by Dianne Anderson
Life just got easier with a new mobile app that allows students to access almost anything they need to get ready to enter colleges and universities.
Frederick Jones, who graduated from San Bernardino Valley College earlier this year, said the app is a breakthrough to help schools work with counselors to reach traditionally underserved students.
Local school districts, universities and community colleges also track students from middle school to college, all while providing helpful resources via the platform.
“We’re working with different universities, we’re expanding all over. Right now, with Albion, Merced and Stanford. We’re trying to reach out to the Historically Black Colleges and Universities so we can get a lot of our urban students involved and set them up for success,” said Jones, a spokesperson for Siembra Mobile, Inc.
Jones is now a student success coach in his first year at Cal State University San Bernardino in the California Student Opportunity Access Program (Cal-SOAP), which supports first-generation college-bound students.
He said SBVC’s new partnership with Siembra is turning students’ attention to college while they are still in high school.
Nearly everything is virtual these days, and the streamlined approach is similar to a virtual college fair where students text and communicate with college counselors, he said. Students receive regular alerts, called “nudges,” about what is required of them, and how to apply to colleges and universities.
Jones, past president of Umoja Tumaini club at Valley College, said that his goal has always been to engage lower-income, first-generation students with resources to increase retention and matriculation.
The app is free to K-12. It’s also something most students find easy to use, and less hassle in getting students through the outreach and recruitment process.
“We’re getting a lot of traction. We’re trying to work with Cal-SOAP so we can get the student information into the universities of their choosing,” he said.
When students are ready to apply to the college, they’re already set up. The app has access to their transcripts and student GPA information from their high schools.
“There’s no need to take the extra step to order transcripts, and your parent is also involved,” he said. “We all work together to make sure you have that success.”
Schools typically buy lists of students with their names, and identification numbers, to create targeted lists. With the mobile app, Jones said the outreach is more efficient, offering significant savings for colleges and universities.
Valley College has been using the education technology for over a year.
In a recent panel discussion, Dr. Joseph Brown, Graduate Admissions and Director for Diversity & Inclusion Stanford University, spoke to the importance of the app’s “nudges.” especially for this generation.
Students these days hardly answer their phones, but are quick to respond to a text.
Brown said that they bought into the Siembra app, and see it as a perfect platform for delivering successful inter-educational interventions to students through chats.
On the college recruitment side, he said students are paying attention to the small alerts and communications, which helps recruiters stay connected to prospective applicants starting in the ninth grade.
“It’s not going to be an elaborate communication but one that simply says – hey I see you and you know what you’re a great candidate for our college we’re going to stay in touch,” he said.

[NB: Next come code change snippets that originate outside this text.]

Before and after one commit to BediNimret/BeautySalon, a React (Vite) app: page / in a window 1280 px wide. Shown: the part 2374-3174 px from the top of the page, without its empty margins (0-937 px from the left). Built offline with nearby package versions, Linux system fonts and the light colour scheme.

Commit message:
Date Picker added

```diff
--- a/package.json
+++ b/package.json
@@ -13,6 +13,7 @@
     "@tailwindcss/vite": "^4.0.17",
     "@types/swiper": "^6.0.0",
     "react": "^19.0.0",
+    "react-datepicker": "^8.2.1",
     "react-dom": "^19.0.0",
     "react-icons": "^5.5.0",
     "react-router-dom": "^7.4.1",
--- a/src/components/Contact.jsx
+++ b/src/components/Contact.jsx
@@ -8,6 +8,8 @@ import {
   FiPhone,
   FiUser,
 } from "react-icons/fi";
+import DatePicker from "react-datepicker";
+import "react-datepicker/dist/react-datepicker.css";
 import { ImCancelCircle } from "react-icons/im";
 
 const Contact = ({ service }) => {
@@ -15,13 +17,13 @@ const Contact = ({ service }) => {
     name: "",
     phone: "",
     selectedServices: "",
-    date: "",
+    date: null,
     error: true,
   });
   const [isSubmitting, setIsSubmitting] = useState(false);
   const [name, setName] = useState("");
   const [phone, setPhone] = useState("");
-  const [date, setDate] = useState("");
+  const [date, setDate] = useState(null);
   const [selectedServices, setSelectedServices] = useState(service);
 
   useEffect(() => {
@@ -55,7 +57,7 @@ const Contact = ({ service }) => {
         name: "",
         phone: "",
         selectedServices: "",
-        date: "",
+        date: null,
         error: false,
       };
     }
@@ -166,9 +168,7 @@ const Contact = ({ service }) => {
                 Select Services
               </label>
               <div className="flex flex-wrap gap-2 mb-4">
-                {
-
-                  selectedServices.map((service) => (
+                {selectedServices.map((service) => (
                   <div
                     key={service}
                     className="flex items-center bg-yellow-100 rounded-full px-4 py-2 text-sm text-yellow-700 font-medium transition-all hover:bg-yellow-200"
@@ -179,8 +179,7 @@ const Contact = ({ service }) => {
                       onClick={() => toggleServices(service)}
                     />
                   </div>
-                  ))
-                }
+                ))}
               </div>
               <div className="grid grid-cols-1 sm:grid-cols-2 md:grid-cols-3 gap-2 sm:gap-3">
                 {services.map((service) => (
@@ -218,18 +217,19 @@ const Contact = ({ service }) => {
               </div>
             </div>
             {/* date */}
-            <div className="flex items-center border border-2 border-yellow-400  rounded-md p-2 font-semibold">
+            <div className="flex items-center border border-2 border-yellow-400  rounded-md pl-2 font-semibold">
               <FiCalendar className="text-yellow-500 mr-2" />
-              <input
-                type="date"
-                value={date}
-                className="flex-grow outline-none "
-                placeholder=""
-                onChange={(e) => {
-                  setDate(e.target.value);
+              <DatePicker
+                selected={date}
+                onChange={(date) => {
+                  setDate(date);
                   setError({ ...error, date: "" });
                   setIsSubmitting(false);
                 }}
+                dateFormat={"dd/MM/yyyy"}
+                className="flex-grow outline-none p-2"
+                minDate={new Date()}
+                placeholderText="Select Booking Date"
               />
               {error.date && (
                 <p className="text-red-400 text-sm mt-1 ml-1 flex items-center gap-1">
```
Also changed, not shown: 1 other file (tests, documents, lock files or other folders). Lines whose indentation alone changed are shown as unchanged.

Dr. Hernan Bucheli, vice president of Enrollment at Albion College, also spoke to the efficiency of the mobile app, particularly during this time of virtual college. He said the mobile app connects colleges and universities to high schools, to their feeder schools starting in the ninth grade.
In their college’s history, he said they have seen one of the most diverse classes of all time, 40 percent were students of color.
“It does that with high-level articulation agreements, meeting students where they’re at on their phone. This is how you’re going to get to students including first-gen students diversifying your top of the funnel.”